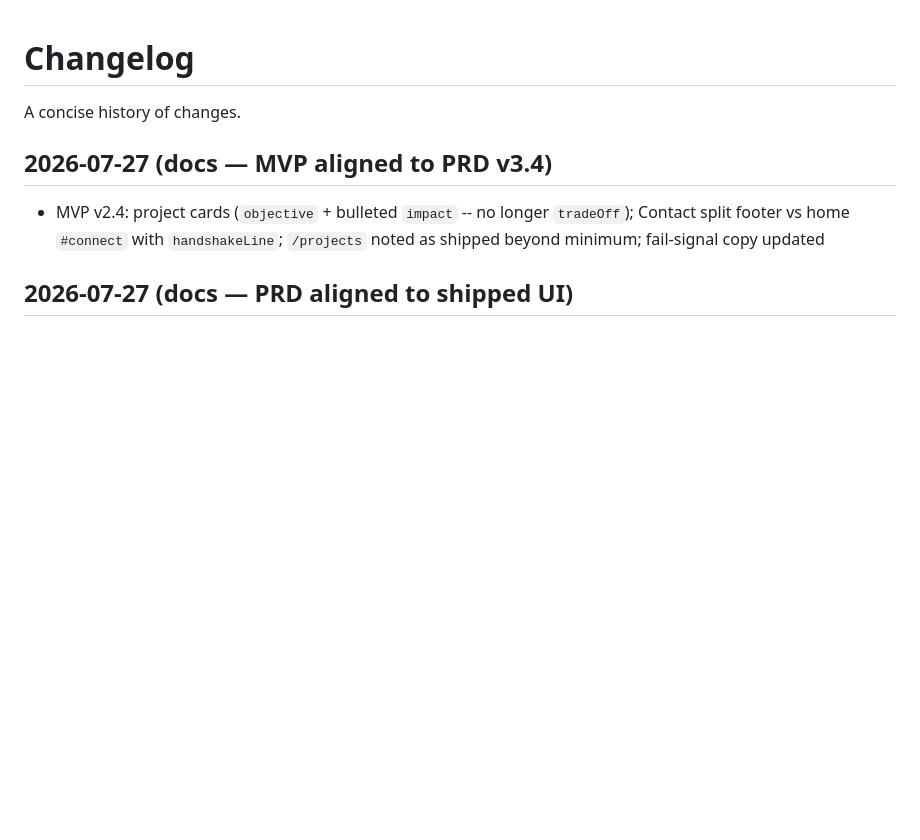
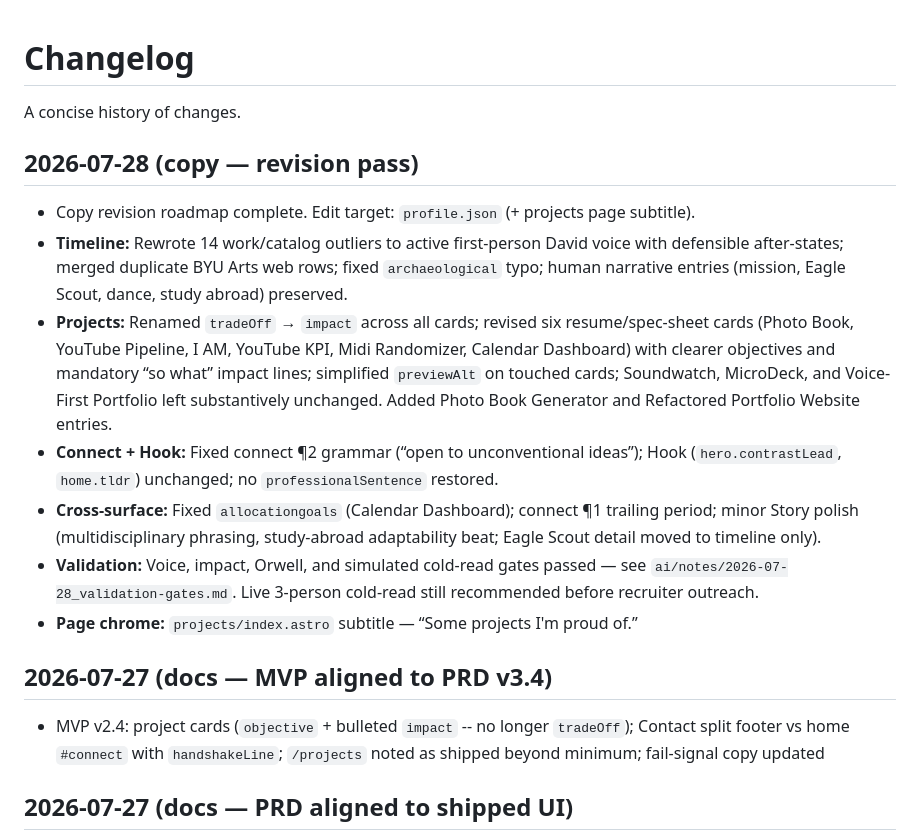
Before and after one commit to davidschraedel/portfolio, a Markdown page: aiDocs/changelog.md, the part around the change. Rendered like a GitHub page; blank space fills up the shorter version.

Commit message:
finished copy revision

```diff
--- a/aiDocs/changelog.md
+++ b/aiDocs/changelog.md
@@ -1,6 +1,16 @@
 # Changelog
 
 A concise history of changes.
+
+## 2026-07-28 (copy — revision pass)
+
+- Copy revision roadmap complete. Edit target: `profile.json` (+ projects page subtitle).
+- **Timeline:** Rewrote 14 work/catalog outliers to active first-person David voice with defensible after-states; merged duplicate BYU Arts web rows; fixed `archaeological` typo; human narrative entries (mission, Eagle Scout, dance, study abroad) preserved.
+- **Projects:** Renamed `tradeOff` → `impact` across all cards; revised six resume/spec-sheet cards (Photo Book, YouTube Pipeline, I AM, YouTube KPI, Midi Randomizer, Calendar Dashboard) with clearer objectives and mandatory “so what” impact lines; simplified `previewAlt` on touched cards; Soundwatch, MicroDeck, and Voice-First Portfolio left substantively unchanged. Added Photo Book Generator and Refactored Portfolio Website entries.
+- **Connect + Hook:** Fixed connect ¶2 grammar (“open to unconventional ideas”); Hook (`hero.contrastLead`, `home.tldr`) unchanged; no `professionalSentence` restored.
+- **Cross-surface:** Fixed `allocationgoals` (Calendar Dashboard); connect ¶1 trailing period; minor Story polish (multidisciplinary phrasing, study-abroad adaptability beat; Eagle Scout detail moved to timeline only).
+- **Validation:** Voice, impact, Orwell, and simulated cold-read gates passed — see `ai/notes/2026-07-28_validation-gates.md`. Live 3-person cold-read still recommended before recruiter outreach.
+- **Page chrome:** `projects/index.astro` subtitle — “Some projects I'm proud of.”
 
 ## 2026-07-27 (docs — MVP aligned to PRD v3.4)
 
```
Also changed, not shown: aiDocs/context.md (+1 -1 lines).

==============================

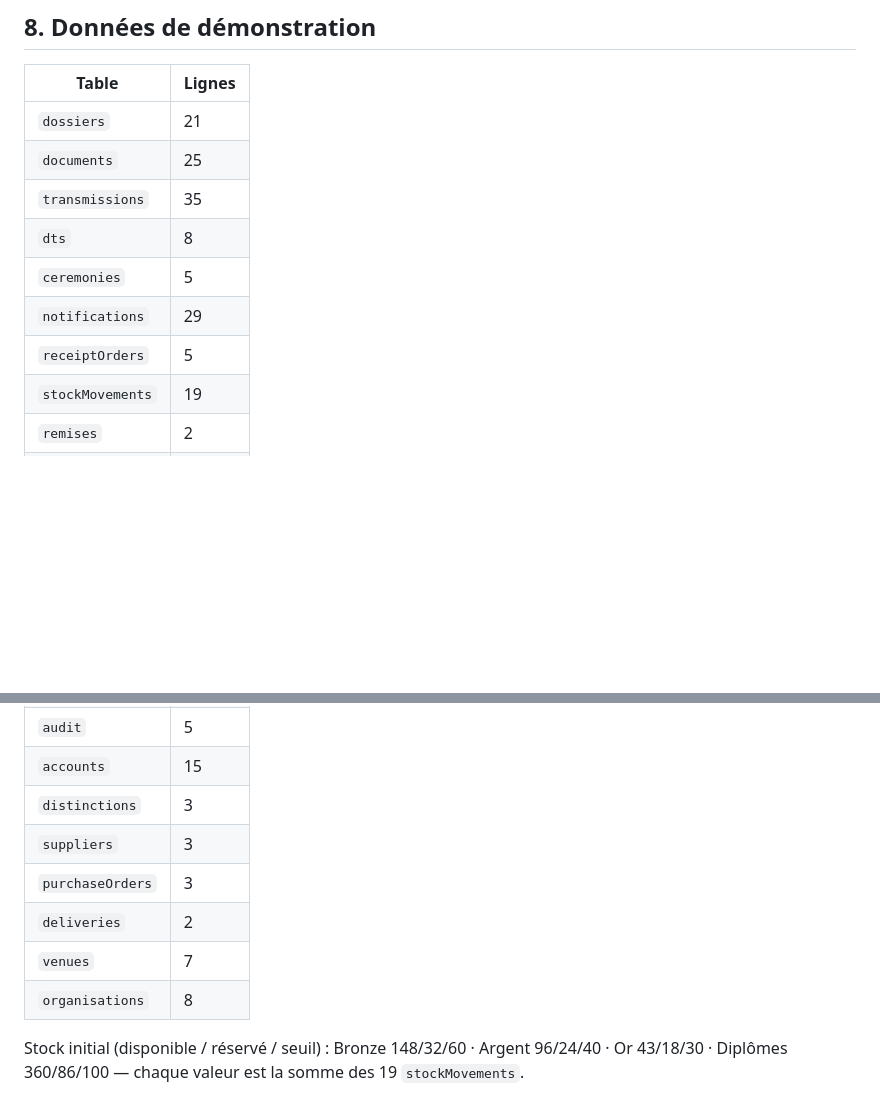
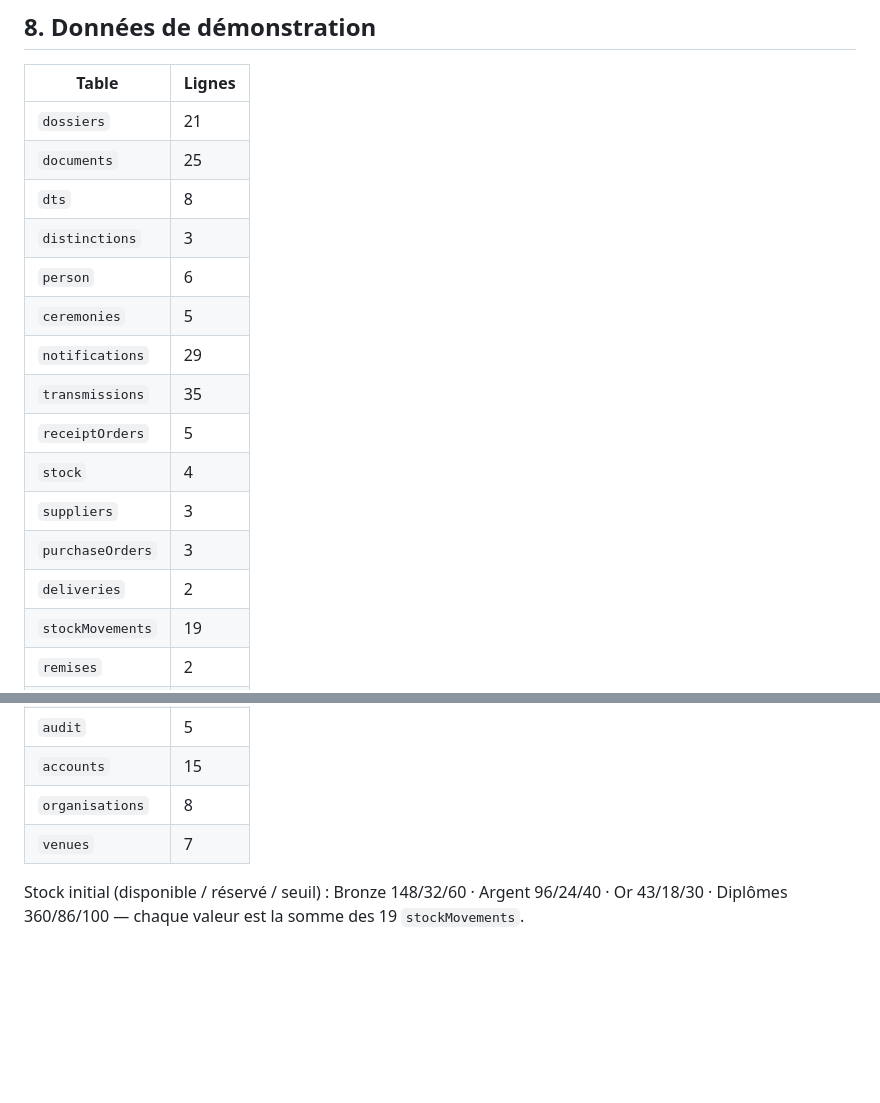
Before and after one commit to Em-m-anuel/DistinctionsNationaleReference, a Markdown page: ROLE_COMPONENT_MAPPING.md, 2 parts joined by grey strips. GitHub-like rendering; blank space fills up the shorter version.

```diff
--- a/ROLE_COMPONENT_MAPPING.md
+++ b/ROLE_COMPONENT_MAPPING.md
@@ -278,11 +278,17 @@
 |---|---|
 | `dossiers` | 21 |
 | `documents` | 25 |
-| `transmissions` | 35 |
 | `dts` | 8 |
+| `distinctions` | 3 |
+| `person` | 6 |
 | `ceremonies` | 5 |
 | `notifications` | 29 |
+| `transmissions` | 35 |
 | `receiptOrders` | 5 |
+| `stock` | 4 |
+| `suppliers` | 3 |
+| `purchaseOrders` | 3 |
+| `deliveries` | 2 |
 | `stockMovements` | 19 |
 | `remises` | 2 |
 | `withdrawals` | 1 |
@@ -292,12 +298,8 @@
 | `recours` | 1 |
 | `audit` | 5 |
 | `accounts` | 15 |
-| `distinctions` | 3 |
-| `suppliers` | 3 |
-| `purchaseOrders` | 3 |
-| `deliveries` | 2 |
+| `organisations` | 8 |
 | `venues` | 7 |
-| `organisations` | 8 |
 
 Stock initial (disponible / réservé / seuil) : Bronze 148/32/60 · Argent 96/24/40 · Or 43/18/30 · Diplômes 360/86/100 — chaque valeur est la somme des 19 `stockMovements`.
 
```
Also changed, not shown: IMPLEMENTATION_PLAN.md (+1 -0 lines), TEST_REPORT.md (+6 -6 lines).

==============================

Could you report how many lines of the listing above hold "aiDocs"? Only the number is needed.

Task response:
4